January’s Featured Stock: Penske Automotive Group

Penske Automotive Group (PAG) is the featured stock from January’s Dividend Growth Stocks Model Portfolio.

Penske Automotive has grown revenue by 8% compounded annually and net operating profit after tax (NOPAT) by 17% compounded annually since 2012. The company’s NOPAT margin rose from 3% in 2012 to 6% over the trailing-twelve-months (TTM), while return on invested capital (ROIC) rose from 5% to 12% over the same time.

Figure 1: Penske Automotive’s Revenue and NOPAT Since 2012

Steady Dividend Growth Supported by FCF

Penske Automotive has increased its dividend from $1.26/share in 2017 to $2.12/share over the TTM, or 12% compounded annually. The current quarterly dividend of $0.53/share, when annualized, equals $2.12/share and provides a 1.8% dividend yield.

More importantly, Penske Automotive’s free cash flow (FCF) easily exceeds the company’s growing dividend payments. From 2018-2021, Penske’s cumulative $3.3 billion (19% of enterprise value) in FCF is 7x the $463 million paid out in dividends, per Figure 2. Over the TTM, Penske has generated $465 million in FCF and paid out $150 million in dividends.

Figure 2: Free Cash Flow Vs. Dividend Payments

Companies with FCF well above dividend payments provide higher-quality dividend growth opportunities. On the other hand, dividends that exceed FCF cannot be trusted to grow or even be maintained.

Penske Has Upside Potential

Despite Penske’s profits being very strong recently, its current stock price implies a significant decline in profits. At its current price of $128/share, PAG has a price-to-economic book value (PEBV) ratio of 0.6. This means the market expects Penske Automotive’s NOPAT to permanently decline by 40%. This expectation seems overly pessimistic for a company that has grown NOPAT by 17% compounded annually since 2012.

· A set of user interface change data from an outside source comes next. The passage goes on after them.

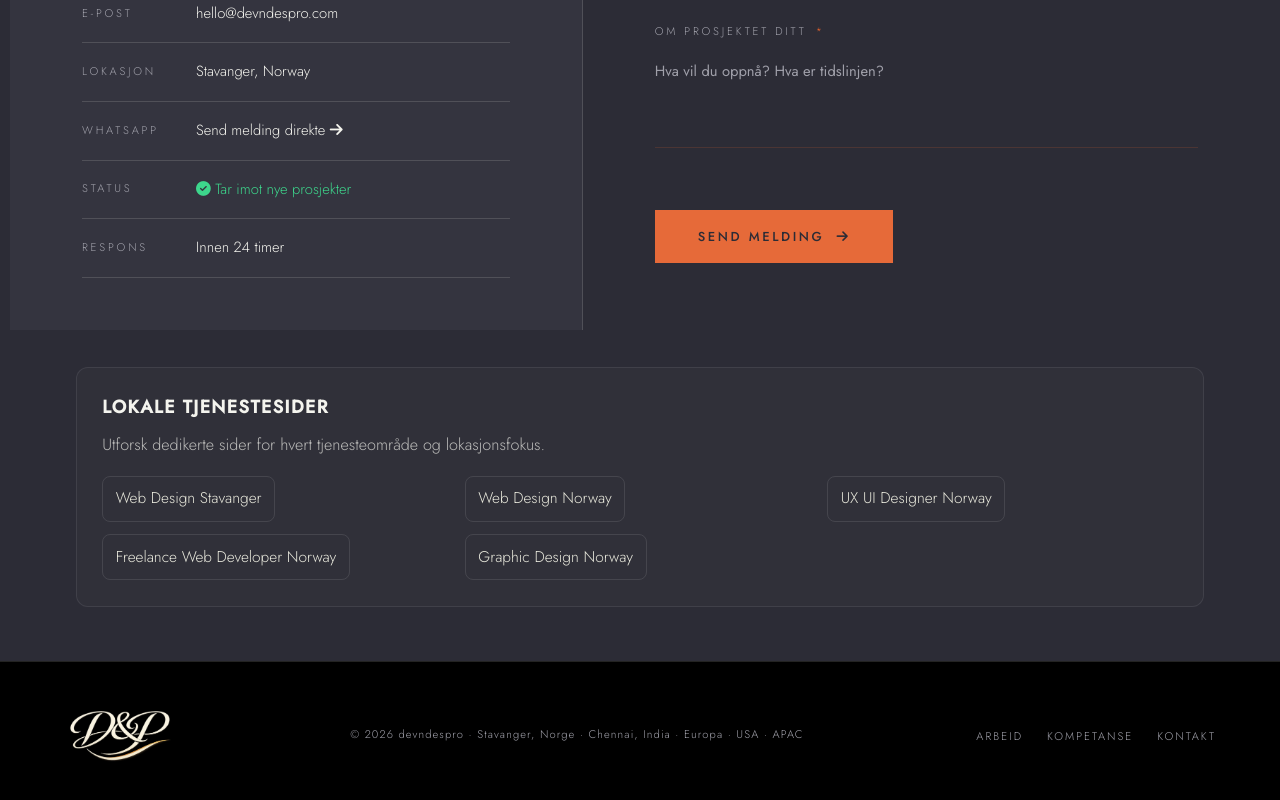
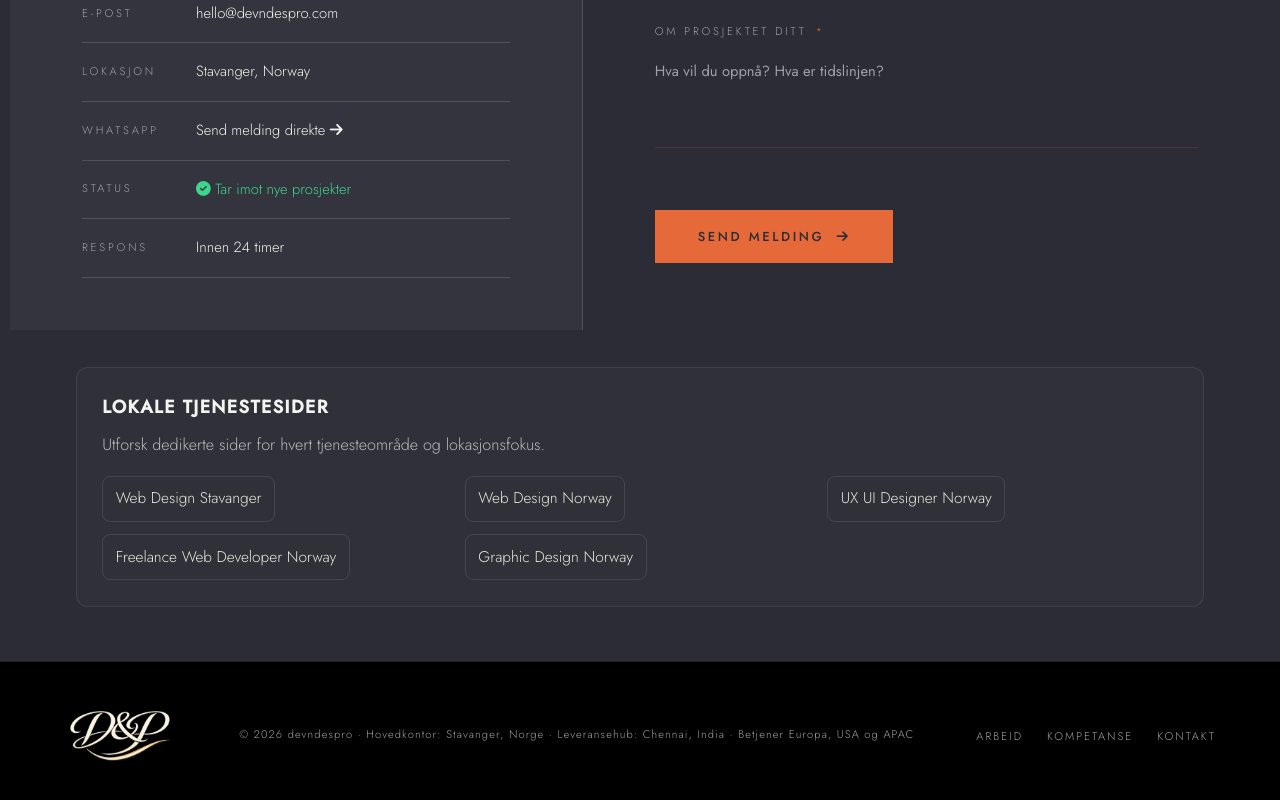
Before and after one commit to karthic2914/devndespro, a React (Vite) app: page / in a window 1280 px wide. Shown: the part 7808-8608 px from the top of the page. Built offline with nearby package versions, Linux system fonts and the light colour scheme; a web font is replaced by a local one.

Commit message:
Refine footer location order and labels in EN/NO

```diff
--- a/src/App.jsx
+++ b/src/App.jsx
@@ -221,7 +221,7 @@ function App() {
         contactLabels: ['Email', 'Location', 'WhatsApp', 'Status', 'Response'],
         seoLinksTitle: 'Local Service Pages',
         seoLinksNote: 'Explore dedicated pages for each service area and location focus.',
-        footerCopy: '© 2026 devndespro · Stavanger, Norway · Chennai, India · Europe · USA · APAC'
+        footerCopy: '© 2026 devndespro · HQ: Stavanger, Norway · Delivery Hub: Chennai, India · Serving Europe, USA & APAC'
       },
       no: {
         servicesLabel: 'Hva Vi Leverer',
@@ -307,7 +307,7 @@ function App() {
         contactLabels: ['E-post', 'Lokasjon', 'WhatsApp', 'Status', 'Respons'],
         seoLinksTitle: 'Lokale tjenestesider',
         seoLinksNote: 'Utforsk dedikerte sider for hvert tjenesteområde og lokasjonsfokus.',
-        footerCopy: '© 2026 devndespro · Stavanger, Norge · Chennai, India · Europa · USA · APAC'
+        footerCopy: '© 2026 devndespro · Hovedkontor: Stavanger, Norge · Leveransehub: Chennai, India · Betjener Europa, USA og APAC'
       }
     };
 
--- a/src/template.html
+++ b/src/template.html
@@ -543,7 +543,7 @@
 
 <footer>
   <a href="#" class="f-logo"><img src="/images/DDDP_logo_mark.webp" alt="devndespro logo" class="f-logo-img" width="1280" height="655" loading="lazy" decoding="async"></a>
-  <p class="f-copy">© 2026 devndespro · Stavanger, Norway · Chennai, India · Europe · USA · APAC</p>
+  <p class="f-copy">© 2026 devndespro · HQ: Stavanger, Norway · Delivery Hub: Chennai, India · Serving Europe, USA & APAC</p>
   <ul class="f-nav">
     <li><a href="#work" data-i18n="nav.work">Work</a></li>
     <li><a href="#skills-section" data-i18n="nav.skills">Skills</a></li>
```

Even if Penske’s NOPAT margin falls to 4% (equal to five-year average vs. 6% over the TTM) and the company grows revenue by just 4% compounded annually for the next 10 years, the stock would be worth $162/share today – a 27% upside. In this scenario, Penske’s NOPAT would grow less than 1% compounded annually over the next decade. See the math behind the reverse DCF scenario.

Should the company grow NOPAT more in line with historical growth rates, the stock has even more upside. Add in Penske’s 1.8% dividend yield and a history of dividend growth, and it’s clear why this stock is in January’s Dividend Growth Stocks Model Portfolio.

Critical Details Found in Financial Filings by My Firm’s Robo-Analyst Technology

Below are specific adjustments I made based on Robo-Analyst findings in Penske Automotive’s 10-Ks and 10-Qs:

Income Statement: I made $332 million in adjustments with a net effect of removing $221 million in non-operating expenses (1% of revenue).

Balance Sheet: I made $4.7 billion in adjustments to calculate invested capital with a net increase of $4.7 billion. The most notable adjustment was $863 million (9% of reported net assets) in operating leases.

Valuation: I made $8.4 billion in adjustments, all of which decrease shareholder value. Apart from total debt, the most notable adjustment to shareholder value was $1.1 billion in deferred tax liabilities. This adjustment represents 12% of Penske Automotive’s market value.

Disclosure: David Trainer, Kyle Guske II, and Italo Mendonça receive no compensation to write about any specific stock, style, or theme.